**Dataset excerpts**
════
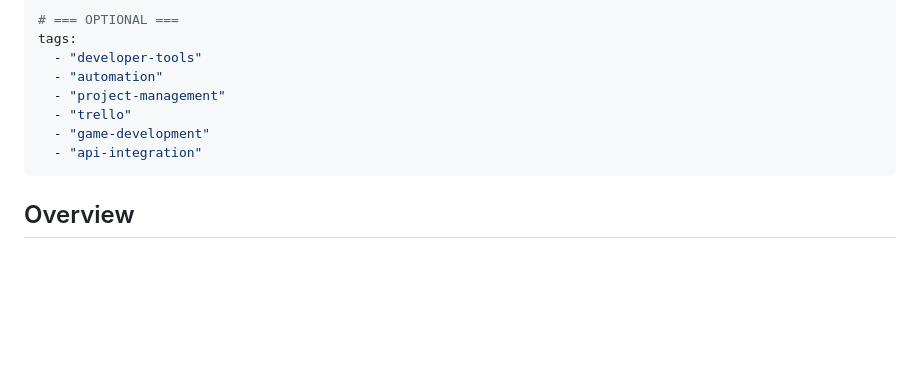
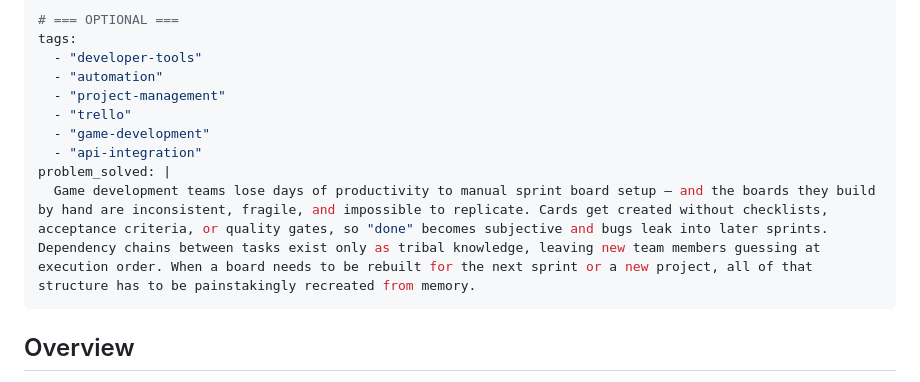
Before and after one commit to RCushmaniii/mazebreak-trello, a Markdown page: PORTFOLIO.md, the part around the change. GitHub-like rendering; blank space fills up the shorter version.

Commit message:
Add problem description to PORTFOLIO.md from README context
Co-Authored-By: Claude Opus 4.6 <noreply@anthropic.com>

```diff
--- a/PORTFOLIO.md
+++ b/PORTFOLIO.md
@@ -55,6 +55,8 @@ tags:
   - "trello"
   - "game-development"
   - "api-integration"
+problem_solved: |
+  Game development teams lose days of productivity to manual sprint board setup — and the boards they build by hand are inconsistent, fragile, and impossible to replicate. Cards get created without checklists, acceptance criteria, or quality gates, so "done" becomes subjective and bugs leak into later sprints. Dependency chains between tasks exist only as tribal knowledge, leaving new team members guessing at execution order. When a board needs to be rebuilt for the next sprint or a new project, all of that structure has to be painstakingly recreated from memory.
 ---
 
 ## Overview
```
════
**Exercise**
Leaving out every picture, repeat the records above exactly as they stand.

**Written reply**
Before and after one commit to RCushmaniii/mazebreak-trello, a Markdown page: PORTFOLIO.md, the part around the change. GitHub-like rendering; blank space fills up the shorter version.

Commit message:
Add problem description to PORTFOLIO.md from README context
Co-Authored-By: Claude Opus 4.6 <noreply@anthropic.com>

```diff
--- a/PORTFOLIO.md
+++ b/PORTFOLIO.md
@@ -55,6 +55,8 @@ tags:
   - "trello"
   - "game-development"
   - "api-integration"
+problem_solved: |
+  Game development teams lose days of productivity to manual sprint board setup — and the boards they build by hand are inconsistent, fragile, and impossible to replicate. Cards get created without checklists, acceptance criteria, or quality gates, so "done" becomes subjective and bugs leak into later sprints. Dependency chains between tasks exist only as tribal knowledge, leaving new team members guessing at execution order. When a board needs to be rebuilt for the next sprint or a new project, all of that structure has to be painstakingly recreated from memory.
 ---
 
 ## Overview
```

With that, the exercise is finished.